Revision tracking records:
----
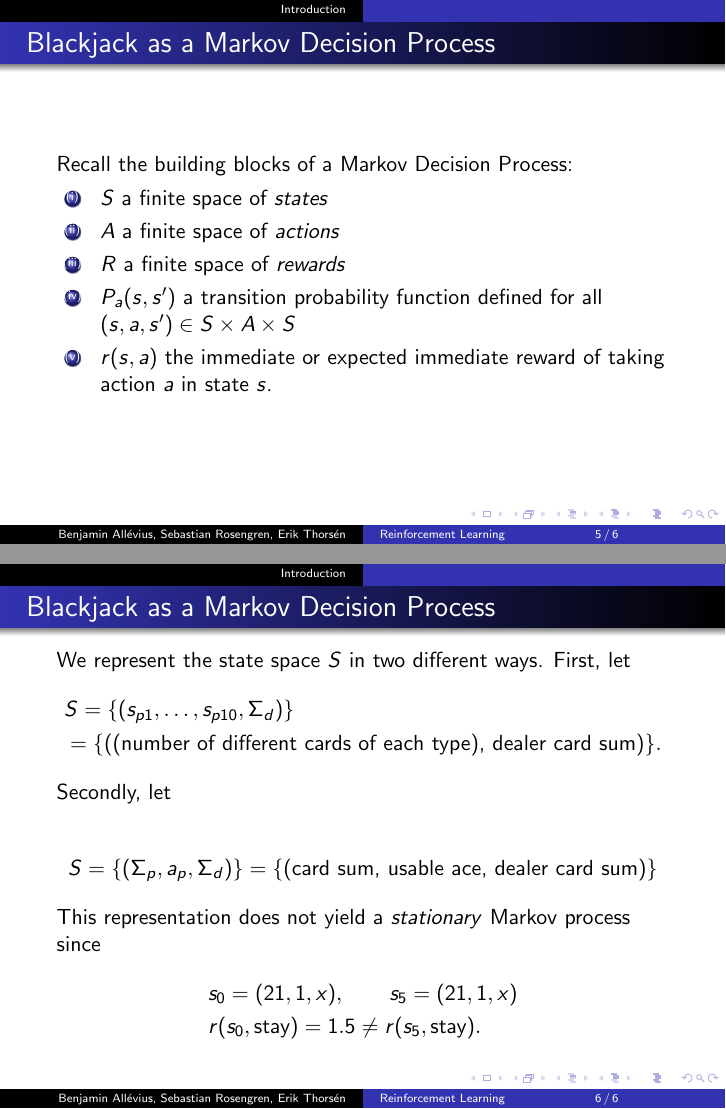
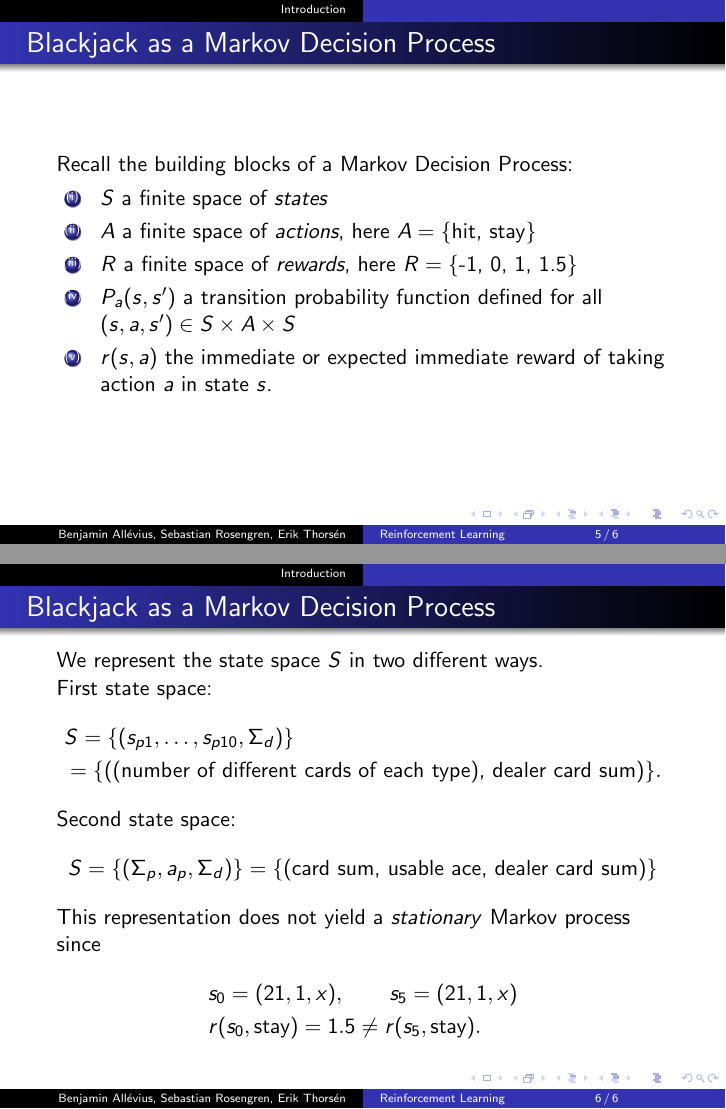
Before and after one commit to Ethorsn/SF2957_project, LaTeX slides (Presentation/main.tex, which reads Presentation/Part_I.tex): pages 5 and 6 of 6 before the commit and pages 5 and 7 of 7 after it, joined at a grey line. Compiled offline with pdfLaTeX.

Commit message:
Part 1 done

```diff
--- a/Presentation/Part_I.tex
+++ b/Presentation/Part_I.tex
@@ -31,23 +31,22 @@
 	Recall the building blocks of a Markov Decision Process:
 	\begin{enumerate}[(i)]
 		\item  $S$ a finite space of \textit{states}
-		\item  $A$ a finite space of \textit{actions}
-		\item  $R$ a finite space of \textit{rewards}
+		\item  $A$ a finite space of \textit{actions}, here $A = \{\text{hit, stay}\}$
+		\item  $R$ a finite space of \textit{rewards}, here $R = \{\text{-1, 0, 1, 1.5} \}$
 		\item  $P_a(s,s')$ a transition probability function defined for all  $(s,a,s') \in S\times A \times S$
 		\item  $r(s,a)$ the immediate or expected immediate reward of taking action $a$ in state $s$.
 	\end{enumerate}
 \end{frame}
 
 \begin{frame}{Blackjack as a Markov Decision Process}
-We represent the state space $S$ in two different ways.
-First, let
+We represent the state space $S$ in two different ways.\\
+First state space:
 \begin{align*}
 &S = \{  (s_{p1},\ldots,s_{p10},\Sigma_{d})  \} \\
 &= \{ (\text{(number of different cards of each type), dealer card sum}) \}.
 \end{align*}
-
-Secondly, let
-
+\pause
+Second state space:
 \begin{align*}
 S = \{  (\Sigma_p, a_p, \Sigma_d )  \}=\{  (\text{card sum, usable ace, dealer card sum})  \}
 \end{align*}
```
----
- YOUR ASSIGNMENT: Where the word "begin" appears in a line of the entries, copy that line.

- TASK RESULT:
 	\begin{enumerate}[(i)]
 \begin{frame}{Blackjack as a Markov Decision Process}
 \begin{align*}
 \begin{align*}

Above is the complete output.